I'm a cosmologist – my professional interests focus far away from the Earth. This might seem an incongruous viewpoint from which to address practical terrestrial issues. But I also believe that our civilisation may be threatened by 21st-century technology. A cosmic perspective sharpens this concern; it strengthens the imperative to cherish what Carl Sagan called our "pale blue dot" in the cosmos.
The stupendous timespans of the evolutionary past are now part of common culture. But many still perceive humanity as some kind of culmination; cosmologists, in contrast, are mindful that still vaster timespans lie ahead. The unfolding of intelligence and complexity could still be near its cosmic beginnings: in far-future aeons even more marvellous biodiversity could emerge. From this perspective, the present century seems the most crucial for Earth's history – it is a century when human choices and actions could ensure the perpetual future of life (which may lie not just on the Earth, but far beyond it); in contrast, through malign intent, or through misadventure, the next few generations could jeopardise life's potential, foreclosing its human and post-human future.
Viewed from deep space, our entire habitat of land, oceans and clouds is revealed as a thin, delicate glaze – its beauty and vulnerability contrasting with the stark and sterile moonscape on which the astronauts left their footprints. During nearly all its 4.5-billion-year history, Earth's appearance has altered very gradually. The only abrupt worldwide changes were triggered by major asteroid impacts or volcanic super-eruptions. Apart from those brief traumas, nothing happened suddenly – the continental land masses drifted; the ice cover waxed and waned; successions of new species emerged, evolved and became extinct.

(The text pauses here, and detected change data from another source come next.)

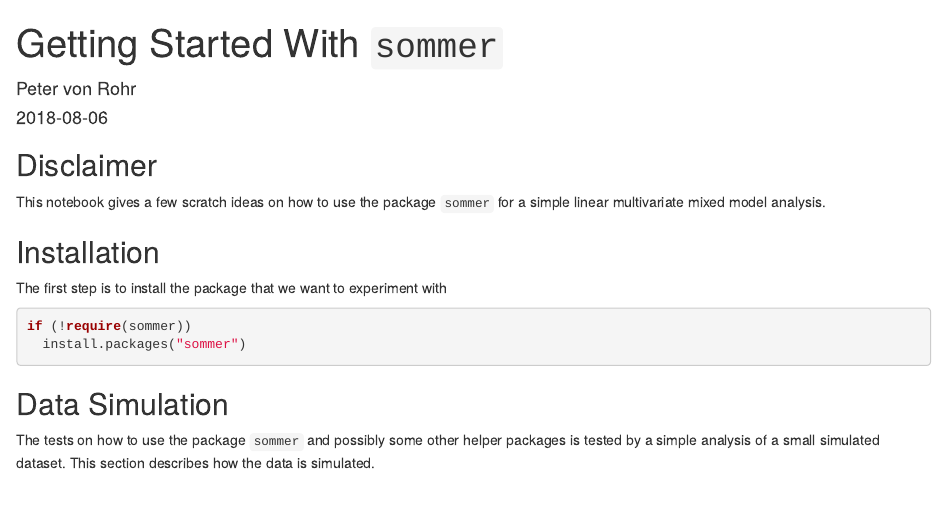
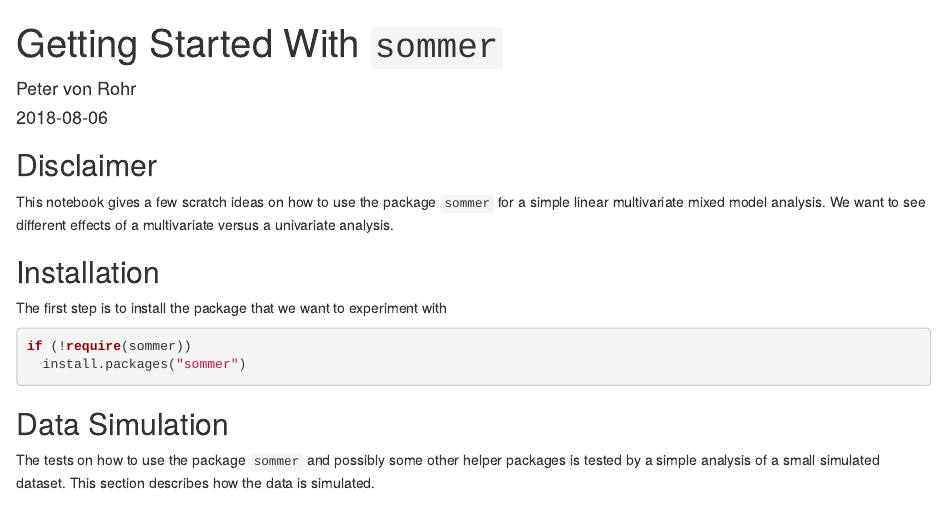
Before and after one commit to pvrqualitasag/NewEbvGoat, an R Markdown document (20180806_getstartedwith_sommer/rmd/20180806_getstarted_sommer.Rmd): the page in a window 1100 px wide, from its top. Rendered offline with R 4.5, knitr and Pandoc, with nearby package versions; some code elsewhere in the file could not run offline.

Commit message:
Added more information to Disclaimer section

```diff
--- a/20180806_getstartedwith_sommer/rmd/20180806_getstarted_sommer.Rmd
+++ b/20180806_getstartedwith_sommer/rmd/20180806_getstarted_sommer.Rmd
@@ -6,7 +6,7 @@ output: html_notebook
 ---
 
 ## Disclaimer
-This notebook gives a few scratch ideas on how to use the package `sommer` for a simple linear multivariate mixed model analysis.
+This notebook gives a few scratch ideas on how to use the package `sommer` for a simple linear multivariate mixed model analysis. We want to see different effects of a multivariate versus a univariate analysis.
 
 
 ## Installation
```
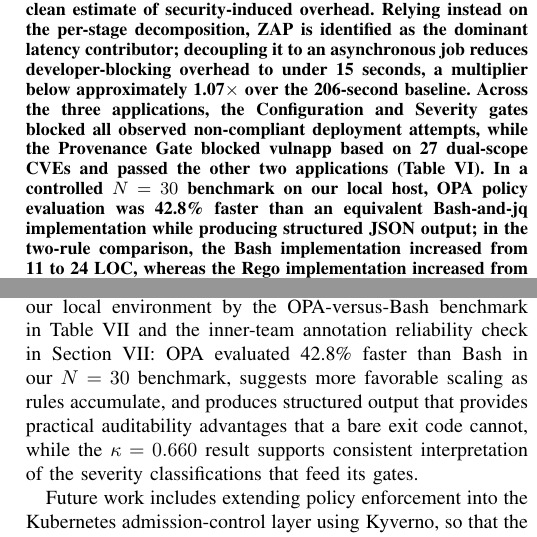
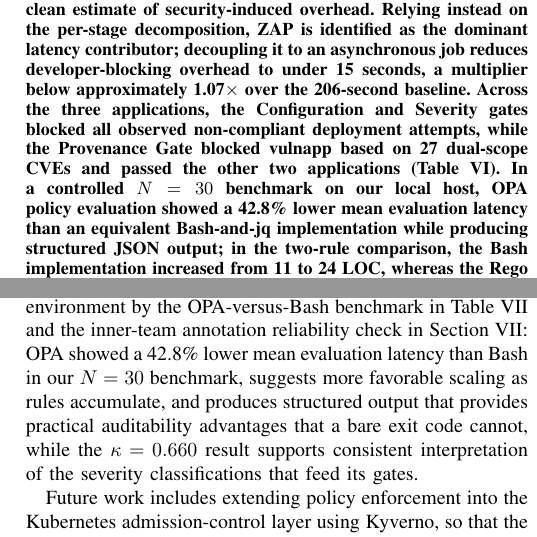
Before and after one commit to Saurab2h/ieee-devsecops-project, a LaTeX paper (paper.tex): two parts of the columns of pages 1 and 10 of 10, joined at a grey line, cut so that both start at the same text. Compiled offline with pdfLaTeX.

Commit message:
Fix Fig4 vulnapp label to openjdk:8, fix 42.8% faster -> lower mean evaluation latency

```diff
--- a/paper.tex
+++ b/paper.tex
@@ -25,7 +25,7 @@
 \maketitle
 
 \begin{abstract}
-Security validation in continuous integration and continuous delivery (CI/CD) pipelines is, in most industrial practice, applied post-hoc, leaving vulnerabilities to be discovered by penetration testers or attackers rather than by the pipeline itself. This paper presents a systems experience report and case study of a five-layer DevSecOps pipeline, built as an M.Tech academic project (P07) at IIIT Bangalore, that embeds static application security testing (SAST) with Semgrep, software composition analysis (SCA) with OWASP Dependency-Check, container vulnerability scanning with Trivy, Policy-as-Code gates implemented in Open Policy Agent (OPA) and Rego, and dynamic application security testing (DAST) with OWASP ZAP directly into a Jenkins declarative pipeline. The pipeline was evaluated against three deliberately vulnerable target applications -- vulnapp, DVWA, and OWASP Juice Shop -- spanning a range of base-image staleness and vulnerability density. Three research questions guide the case study: the velocity cost of embedding security tooling, the dynamics of container vulnerability exposure across application types, and the relative efficacy of Policy-as-Code versus imperative Bash scripting. On our single-host Jenkins environment, the synchronous pipeline adds approximately 23 seconds over a 206-second unsecured baseline (Table~\ref{tab:timings})---a whole-pipeline delta that sits within the baseline's measurement variance and therefore should not be presented as a statistically clean estimate of security-induced overhead. Relying instead on the per-stage decomposition, ZAP is identified as the dominant latency contributor; decoupling it to an asynchronous job reduces developer-blocking overhead to under 15 seconds, a multiplier below approximately 1.07$\times$ over the 206-second baseline. Across the three applications, the Configuration and Severity gates blocked all observed non-compliant deployment attempts, while the Provenance Gate blocked vulnapp based on 27 dual-scope CVEs and passed the other two applications (Table~\ref{tab:opa_gates}). In a controlled $N=30$ benchmark on our local host, OPA policy evaluation was 42.8\% faster than an equivalent Bash-and-jq implementation while producing structured JSON output; in the two-rule comparison, the Bash implementation increased from 11 to 24 LOC, whereas the Rego implementation increased from 40 to 43 LOC, suggesting more favorable scaling (Table~\ref{tab:gate_benchmark}). An inner-team annotation exercise by both developers on 50 randomly sampled Trivy findings yielded Cohen's Kappa $\kappa = 0.660$ (Substantial Agreement), serving as a reliability check on the manual verification of automated severity classifications in our sample. These findings are mapped onto the three research questions in Sections~\ref{sec:results} and~\ref{sec:conclusion}.
+Security validation in continuous integration and continuous delivery (CI/CD) pipelines is, in most industrial practice, applied post-hoc, leaving vulnerabilities to be discovered by penetration testers or attackers rather than by the pipeline itself. This paper presents a systems experience report and case study of a five-layer DevSecOps pipeline, built as an M.Tech academic project (P07) at IIIT Bangalore, that embeds static application security testing (SAST) with Semgrep, software composition analysis (SCA) with OWASP Dependency-Check, container vulnerability scanning with Trivy, Policy-as-Code gates implemented in Open Policy Agent (OPA) and Rego, and dynamic application security testing (DAST) with OWASP ZAP directly into a Jenkins declarative pipeline. The pipeline was evaluated against three deliberately vulnerable target applications -- vulnapp, DVWA, and OWASP Juice Shop -- spanning a range of base-image staleness and vulnerability density. Three research questions guide the case study: the velocity cost of embedding security tooling, the dynamics of container vulnerability exposure across application types, and the relative efficacy of Policy-as-Code versus imperative Bash scripting. On our single-host Jenkins environment, the synchronous pipeline adds approximately 23 seconds over a 206-second unsecured baseline (Table~\ref{tab:timings})---a whole-pipeline delta that sits within the baseline's measurement variance and therefore should not be presented as a statistically clean estimate of security-induced overhead. Relying instead on the per-stage decomposition, ZAP is identified as the dominant latency contributor; decoupling it to an asynchronous job reduces developer-blocking overhead to under 15 seconds, a multiplier below approximately 1.07$\times$ over the 206-second baseline. Across the three applications, the Configuration and Severity gates blocked all observed non-compliant deployment attempts, while the Provenance Gate blocked vulnapp based on 27 dual-scope CVEs and passed the other two applications (Table~\ref{tab:opa_gates}). In a controlled $N=30$ benchmark on our local host, OPA policy evaluation showed a 42.8\% lower mean evaluation latency than an equivalent Bash-and-jq implementation while producing structured JSON output; in the two-rule comparison, the Bash implementation increased from 11 to 24 LOC, whereas the Rego implementation increased from 40 to 43 LOC, suggesting more favorable scaling (Table~\ref{tab:gate_benchmark}). An inner-team annotation exercise by both developers on 50 randomly sampled Trivy findings yielded Cohen's Kappa $\kappa = 0.660$ (Substantial Agreement), serving as a reliability check on the manual verification of automated severity classifications in our sample. These findings are mapped onto the three research questions in Sections~\ref{sec:results} and~\ref{sec:conclusion}.
 \end{abstract}
 
 \begin{IEEEkeywords}
@@ -378,7 +378,7 @@
 
 This paper set out to design, implement, and empirically evaluate a five-layer DevSecOps pipeline that embeds SAST, SCA, container scanning, Policy-as-Code gating, and DAST into a single Jenkins pipeline, and to answer three research questions about the resulting system. All five stated project deliverables were achieved over the course of this work: a fully scripted Jenkinsfile enforcing security gates and configurable thresholds was implemented and evaluated across nineteen consecutive builds (Fig.~\ref{fig:jenkins_stage}); an OPA policy bundle covering configuration compliance, CVE severity thresholds, and cross-tool CVE provenance was written and unit-tested with \texttt{opa test}; the pipeline was evaluated end-to-end across three open-source target applications spanning a deliberate range of base-image freshness (Table~\ref{tab:targets}); a Prometheus- and Grafana-backed security metrics dashboard was deployed and populated with live pipeline data (Fig.~\ref{fig:grafana_dashboard}); and this paper itself constitutes the research write-up presenting the resulting trade-off model and configuration recommendations.
 
-RQ1, the security-versus-velocity cost of embedding security tooling into a CI/CD pipeline, is answered within our single-host case study by the Table~\ref{tab:timings} measurements and Fig.~\ref{fig:pipeline_timing}: the observed full synchronous pipeline average was 229.0 seconds versus a 206.0-second baseline; however, the 23-second whole-pipeline delta lies within the baseline's observed variance and should not be interpreted as a statistically clean overhead estimate, and decoupling the ZAP DAST stage to an asynchronous job reduces the developer-blocking cost to under 15 seconds, a multiplier below approximately 1.07$\times$ over the baseline, identifying DAST rather than container scanning or policy evaluation as the dominant latency contributor. RQ2, on how container vulnerability profiles differ across application types and whether base-image staleness dominates CVE exposure, is answered by the layer-attribution results in Table~\ref{tab:layer_attribution} and the illustrative comparison in Fig.~\ref{fig:base_freshness}: within our case study, base-image staleness dominates OS-layer CVE exposure conditionally -- DVWA's 100.0\% operating-system-layer attribution reflects its end-of-life base image, while Juice Shop's 87.1\% application-layer attribution shows that the same pattern does not hold for actively maintained images. RQ3, on whether Policy-as-Code provides measurable advantages over equivalent Bash scripting, is answered in our local environment by the OPA-versus-Bash benchmark in Table~\ref{tab:gate_benchmark} and the inner-team annotation reliability check in Section~\ref{sec:validity}: OPA evaluated 42.8\% faster than Bash in our $N=30$ benchmark, suggests more favorable scaling as rules accumulate, and produces structured output that provides practical auditability advantages that a bare exit code cannot, while the $\kappa = 0.660$ result supports consistent interpretation of the severity classifications that feed its gates.
+RQ1, the security-versus-velocity cost of embedding security tooling into a CI/CD pipeline, is answered within our single-host case study by the Table~\ref{tab:timings} measurements and Fig.~\ref{fig:pipeline_timing}: the observed full synchronous pipeline average was 229.0 seconds versus a 206.0-second baseline; however, the 23-second whole-pipeline delta lies within the baseline's observed variance and should not be interpreted as a statistically clean overhead estimate, and decoupling the ZAP DAST stage to an asynchronous job reduces the developer-blocking cost to under 15 seconds, a multiplier below approximately 1.07$\times$ over the baseline, identifying DAST rather than container scanning or policy evaluation as the dominant latency contributor. RQ2, on how container vulnerability profiles differ across application types and whether base-image staleness dominates CVE exposure, is answered by the layer-attribution results in Table~\ref{tab:layer_attribution} and the illustrative comparison in Fig.~\ref{fig:base_freshness}: within our case study, base-image staleness dominates OS-layer CVE exposure conditionally -- DVWA's 100.0\% operating-system-layer attribution reflects its end-of-life base image, while Juice Shop's 87.1\% application-layer attribution shows that the same pattern does not hold for actively maintained images. RQ3, on whether Policy-as-Code provides measurable advantages over equivalent Bash scripting, is answered in our local environment by the OPA-versus-Bash benchmark in Table~\ref{tab:gate_benchmark} and the inner-team annotation reliability check in Section~\ref{sec:validity}: OPA showed a 42.8\% lower mean evaluation latency than Bash in our $N=30$ benchmark, suggests more favorable scaling as rules accumulate, and produces structured output that provides practical auditability advantages that a bare exit code cannot, while the $\kappa = 0.660$ result supports consistent interpretation of the severity classifications that feed its gates.
 
 Future work includes extending policy enforcement into the Kubernetes admission-control layer using Kyverno, so that the same Policy-as-Code discipline applied at build time in this paper also governs runtime deployment decisions; generating Software Bill of Materials (SBOM) artifacts in CycloneDX format alongside each build to make the dependency graph underlying Tables~\ref{tab:cve_breakdown} and~\ref{tab:layer_attribution} independently auditable outside the pipeline itself; adding secret-scanning coverage via TruffleHog, a gap not addressed by any of the five layers evaluated in this study; running ZAP in active rather than passive-only mode to test whether the zero-High-alert result in Table~\ref{tab:zap_findings} holds under genuine attack payloads; and exploring tiered, per-team OPA severity thresholds rather than the single global threshold used throughout this study, to accommodate teams operating at different points on the latency-versus-auditability trade-off that motivates the Provenance Gate design described in Section~\ref{subsec:comparative}.
 
```
Also changed, not shown: figures/fig1_trivy_cve_distribution.pdf, figures/fig2_zap_dast_findings.pdf, figures/fig3_pipeline_timing.pdf, figures/fig4_tool_complementarity.pdf, figures/fig5_opa_gate_decisions.pdf, figures/fig6_base_image_freshness.pdf, figures/fig6_base_image_freshness.png, 1 other file.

But in just a tiny sliver of the Earth's history – the last one-millionth part, a few thousand years – the patterns of vegetation altered much faster than before. This signalled the start of agriculture – the imprint on the terrain of a population of humans, empowered by tools. The pace of change accelerated as human populations rose. Quite different transformations were then manifest; and these were even more abrupt. Within 50 years – little more than one-hundredth-of-a-millionth of the Earth's age – the amount of carbon dioxide in the atmosphere, which over most of Earth's history had been slowly falling, began to rise anomalously fast. The planet became an intense emitter of radio waves (the total output from all television, cellphone and radar transmissions.) And something else happened, unprecedented in Earth's history: metallic objects – albeit very small ones, a few tonnes at most – left the planet's surface and escaped the biosphere completely. Some were propelled into orbits around the Earth; some journeyed to the Moon and planets; a few even followed a trajectory that would take them deep into interstellar space, leaving the solar system for ever.